The legislation would establish a commission to assess which chronic illness medications and procedures would qualify as “high value”-incredibly valuable to the patient with relatively low cost to the insurer-and, as a result, would be co-pay free.  The concept behind the legislation is known as Value Based Insurance Design and is founded on the premise that we get better health outcomes and reduce the cost of acute care by making sure that individuals with chronic illness can actually access what they need.

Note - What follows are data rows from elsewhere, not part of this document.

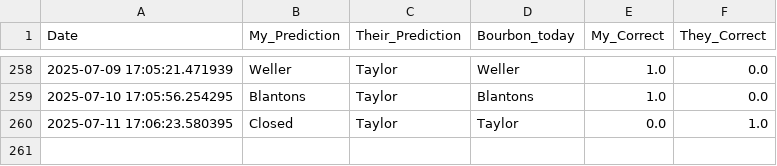
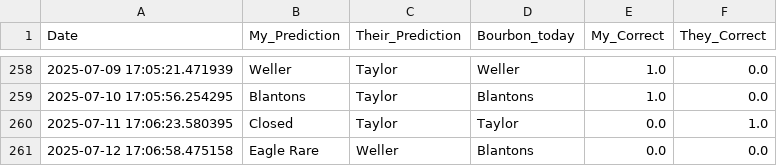
Before and after one commit to treywood10/BTB_Project, a CSV file: historical_model_comparisons.csv, drawn as a sheet; only a part is shown, gaps mark what is left out; the diff names each change by its address in the sheet, - before the commit and + after, or states it on an @@ line.

```diff
--- a/historical_model_comparisons.csv
+++ b/historical_model_comparisons.csv
+row 261: 2025-07-12 17:06:58.475158 | Eagle Rare | Weller | Blantons | 0.0 | 0.0
```
Also changed, not shown: bourbon_data.csv, 3 other files.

Then, on April 8th, Health Care For All participated in a legislative briefing at the State House hosted by the Prevention Caucus to answer specific questions. Senator Jehlen explains the benefits of Barrier Free CareSenator Pat Jehlen of Somerville, the bill’s Senate sponsor, outlined its components and effectively summarized the positive effects the bill would have.  Dr. Richard Lopez, the chief medical officer of Atrius Health, was on hand to further frame the problem of co-pays as a barrier to care while a representative from the Massachusetts Pharmacists Association also detailed the rationale behind the MPA’s support for the bill. Caucus co-chairs Senator Harriette Chandler and Representative (and Senator-elect) Jason Lewis spoke strongly in favor of the bill. Sen. Jehlen expressed her optimism about the bill’s future and encourage her fellow members to work for the bill’s passage this year.  

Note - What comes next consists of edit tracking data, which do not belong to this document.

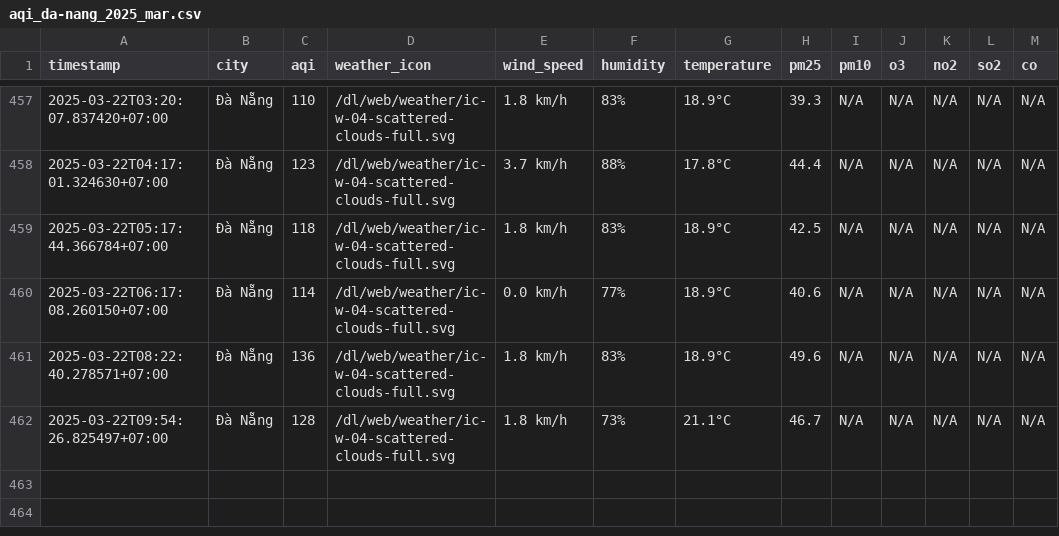
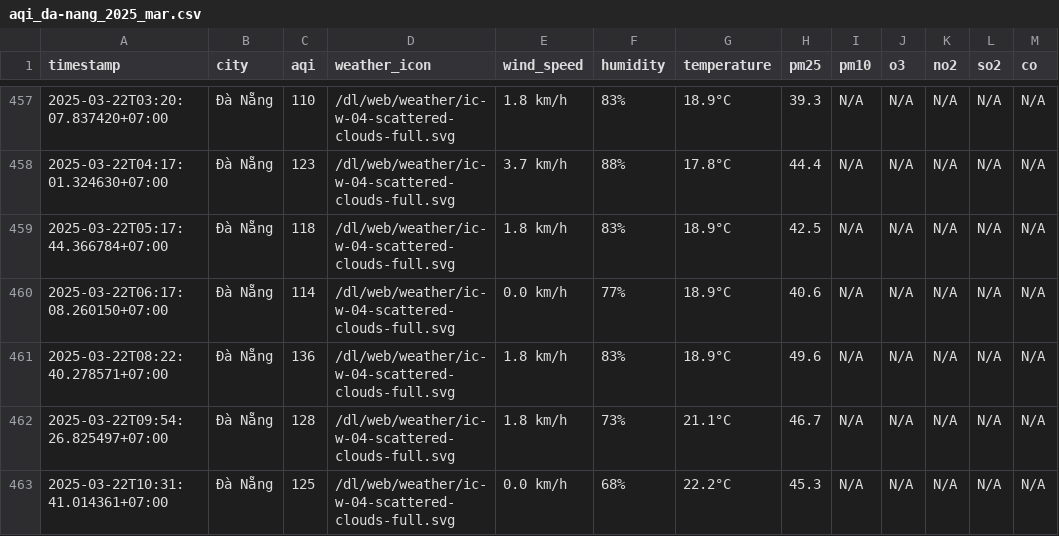
Before and after one commit to dothang08/thu_nghiem, a CSV file: result/da-nang/aqi_da-nang_2025_mar.csv, drawn as a sheet; only a part is shown, gaps mark what is left out.

```diff
--- a/result/da-nang/aqi_da-nang_2025_mar.csv
+++ b/result/da-nang/aqi_da-nang_2025_mar.csv
@@ -462 +462,2 @@ timestamp,city,aqi,weather_icon,wind_speed,humidity,temperature,pm25,pm10,o3,no2
 2025-03-22T09:54:26.825497+07:00,Đà Nẵng,128,/dl/web/weather/ic-w-04-scattered-clouds-full.svg,1.8 km/h,73%,21.1°C,46.7,N/A,N/A,N/A,N/A,N/A
+2025-03-22T10:31:41.014361+07:00,Đà Nẵng,125,/dl/web/weather/ic-w-04-scattered-clouds-full.svg,0.0 km/h,68%,22.2°C,45.3,N/A,N/A,N/A,N/A,N/A
```
Also changed, not shown: aqi_selected_cities.csv, result/can-tho/aqi_can-tho_2025_mar.csv, 10 other files.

This bill has legs -- we are working hard to make sure that co-pays and deductibles are no longer barriers to necessary care that saves lives.

-Andy Gordon and Ari Fertig

Chart showing increase of 234,150 in state-subsidized health coverage as of 4-8-2014
April 10, 2014

The Board of the Health Connector met today to learn about progress in providing coverage, and to discuss next steps in repairing the flawed website and eligibility technology used to enroll people into ACA-compliant health coverage. Two big bottom lines came out of the meeting. First, an astonishing 234,150 more people are receiving subsidized coverage now compared to last December (see chart above for details). While not all of these people were previously uninsured, many? most? certainly were, leading to the conclusion that we have dramatically expanded health coverage in Massachusetts, despite the website woes. Second, coverage website czar Sarah Iselin and her team are honing in on a final recommendation for how to get to a functional enrollment system by this fall. They expect to present their recommendations at the next board meeting, on May 8. And we also learned that just like the federal exchange, Massachusetts had a big surge in calls and website visits on March 31, the last day of regular open enrollment (but if you're reading this, you surely know that there are many ways to still enroll, and that subsidized coverage is always available, right?)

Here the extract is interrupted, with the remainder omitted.